The Best Practical Horror Effects Ranked
Aside from a signature Dokken theme song, the most memorable thing about this Wes Craven classic is its jam-packed embrace of practical effects depicting Freddy Krueger (Robert Englund) tormenting teenagers in a mental hospital.
The “keep it real” aesthetic is particularly effective here due to the nature of the franchise, in which Freddy uses the dreams of the victims against them. For this reason, anything goes, and a dream can quickly turn into a nightmare. It’s a realm where Freddy has all the power – unless the so-called “dream warriors” can learn to use his limitless laws of nature for their own defense.
A psychiatric patient in this third Freddy film falls prey to her own sleep. Her name is Jennifer (Penelope Sudrow) and she dreams of becoming a television actress one day. After falling asleep, she thinks she’s watching a talk show with Dick Cavett interviewing Zsa Zsa Gabor – but as the television goes haywire and she steps closer to investigate, Freddy knocks. A pair of metal circuit arms protrude from the box, grabbing Jennifer and lifting her off the floor. Freddy’s head then emerges from the top of the television, offering a smirking goodbye.
“That’s it, Jennifer. Your big TV break,” he chuckled. “Welcome to prime time, bitch.”
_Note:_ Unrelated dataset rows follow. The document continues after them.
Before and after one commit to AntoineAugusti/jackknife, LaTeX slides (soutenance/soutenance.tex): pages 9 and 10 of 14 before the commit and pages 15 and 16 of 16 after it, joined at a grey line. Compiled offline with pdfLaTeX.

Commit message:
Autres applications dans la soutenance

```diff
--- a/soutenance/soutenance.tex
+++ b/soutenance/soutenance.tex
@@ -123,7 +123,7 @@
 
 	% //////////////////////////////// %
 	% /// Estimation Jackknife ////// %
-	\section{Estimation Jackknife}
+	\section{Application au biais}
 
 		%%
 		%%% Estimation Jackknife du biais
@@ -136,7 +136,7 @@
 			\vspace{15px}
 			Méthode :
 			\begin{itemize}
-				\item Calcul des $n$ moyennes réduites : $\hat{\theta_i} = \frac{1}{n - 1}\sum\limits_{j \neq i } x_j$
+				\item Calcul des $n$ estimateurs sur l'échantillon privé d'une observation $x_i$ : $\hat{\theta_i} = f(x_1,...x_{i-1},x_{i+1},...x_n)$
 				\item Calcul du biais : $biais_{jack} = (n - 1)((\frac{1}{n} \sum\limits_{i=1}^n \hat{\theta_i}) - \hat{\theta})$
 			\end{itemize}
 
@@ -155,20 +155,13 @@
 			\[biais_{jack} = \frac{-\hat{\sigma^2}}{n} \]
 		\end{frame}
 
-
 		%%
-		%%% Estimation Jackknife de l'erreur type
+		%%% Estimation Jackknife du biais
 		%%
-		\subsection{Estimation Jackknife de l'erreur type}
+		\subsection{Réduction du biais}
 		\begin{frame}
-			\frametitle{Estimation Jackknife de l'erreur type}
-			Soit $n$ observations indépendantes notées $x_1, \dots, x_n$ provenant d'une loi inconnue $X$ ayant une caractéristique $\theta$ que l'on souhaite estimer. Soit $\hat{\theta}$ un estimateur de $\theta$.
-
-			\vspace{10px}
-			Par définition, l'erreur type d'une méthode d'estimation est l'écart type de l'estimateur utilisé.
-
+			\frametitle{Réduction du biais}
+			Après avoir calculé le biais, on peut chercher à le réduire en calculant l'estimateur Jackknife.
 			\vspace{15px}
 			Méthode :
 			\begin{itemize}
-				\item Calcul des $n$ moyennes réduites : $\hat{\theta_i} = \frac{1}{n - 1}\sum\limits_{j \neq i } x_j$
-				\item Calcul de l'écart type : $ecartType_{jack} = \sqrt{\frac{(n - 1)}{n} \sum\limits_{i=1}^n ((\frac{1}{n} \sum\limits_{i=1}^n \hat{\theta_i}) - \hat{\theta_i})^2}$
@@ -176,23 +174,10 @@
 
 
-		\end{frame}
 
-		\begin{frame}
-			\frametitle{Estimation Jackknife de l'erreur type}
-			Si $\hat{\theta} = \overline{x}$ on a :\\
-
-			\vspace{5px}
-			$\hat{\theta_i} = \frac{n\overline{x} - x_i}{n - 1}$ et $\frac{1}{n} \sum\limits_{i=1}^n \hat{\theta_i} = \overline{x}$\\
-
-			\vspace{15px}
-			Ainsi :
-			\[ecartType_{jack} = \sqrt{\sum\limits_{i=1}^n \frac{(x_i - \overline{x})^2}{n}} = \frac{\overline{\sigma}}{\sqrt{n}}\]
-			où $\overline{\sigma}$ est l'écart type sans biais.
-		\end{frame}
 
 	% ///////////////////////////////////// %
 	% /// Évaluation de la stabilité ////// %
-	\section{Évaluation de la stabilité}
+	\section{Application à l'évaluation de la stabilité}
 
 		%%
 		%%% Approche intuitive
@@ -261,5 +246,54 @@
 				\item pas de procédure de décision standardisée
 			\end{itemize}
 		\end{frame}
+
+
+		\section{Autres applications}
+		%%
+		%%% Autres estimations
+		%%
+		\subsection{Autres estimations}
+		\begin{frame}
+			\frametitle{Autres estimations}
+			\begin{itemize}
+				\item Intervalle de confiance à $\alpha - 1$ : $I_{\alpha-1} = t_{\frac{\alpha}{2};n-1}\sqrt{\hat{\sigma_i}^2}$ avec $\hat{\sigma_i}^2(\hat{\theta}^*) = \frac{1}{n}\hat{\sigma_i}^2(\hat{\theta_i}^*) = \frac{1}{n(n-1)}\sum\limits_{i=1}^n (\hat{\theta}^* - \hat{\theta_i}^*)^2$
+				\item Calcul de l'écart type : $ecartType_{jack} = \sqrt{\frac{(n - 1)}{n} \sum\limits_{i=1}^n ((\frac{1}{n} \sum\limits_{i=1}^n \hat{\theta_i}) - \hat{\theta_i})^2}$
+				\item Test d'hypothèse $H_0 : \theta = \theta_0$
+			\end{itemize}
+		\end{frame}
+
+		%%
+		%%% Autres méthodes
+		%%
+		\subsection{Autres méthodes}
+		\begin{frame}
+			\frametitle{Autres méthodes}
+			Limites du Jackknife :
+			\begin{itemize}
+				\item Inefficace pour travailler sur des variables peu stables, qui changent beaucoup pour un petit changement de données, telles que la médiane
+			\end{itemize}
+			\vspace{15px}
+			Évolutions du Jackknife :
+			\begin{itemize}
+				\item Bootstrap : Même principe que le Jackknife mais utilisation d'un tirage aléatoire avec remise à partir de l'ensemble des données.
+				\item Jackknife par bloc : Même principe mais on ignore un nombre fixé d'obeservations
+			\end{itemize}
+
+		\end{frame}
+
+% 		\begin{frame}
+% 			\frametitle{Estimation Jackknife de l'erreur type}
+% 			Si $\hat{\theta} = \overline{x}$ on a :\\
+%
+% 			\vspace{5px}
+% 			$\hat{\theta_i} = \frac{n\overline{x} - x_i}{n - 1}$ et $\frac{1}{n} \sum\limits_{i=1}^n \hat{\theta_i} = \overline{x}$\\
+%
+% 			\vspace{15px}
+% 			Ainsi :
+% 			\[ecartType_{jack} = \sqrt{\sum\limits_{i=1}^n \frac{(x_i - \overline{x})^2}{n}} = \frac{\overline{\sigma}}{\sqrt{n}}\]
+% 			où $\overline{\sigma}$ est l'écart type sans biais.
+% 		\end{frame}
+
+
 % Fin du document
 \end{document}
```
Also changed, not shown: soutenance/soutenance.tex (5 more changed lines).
Jennifer’s head is then rammed through the television, killing her instantly. It would go on to become one of Freddy’s most creative and memorable stalking sequences, and looking back years later, it’s a great example of how practical effects, because they can be clunky and off-putting, can make a scene even more exciting.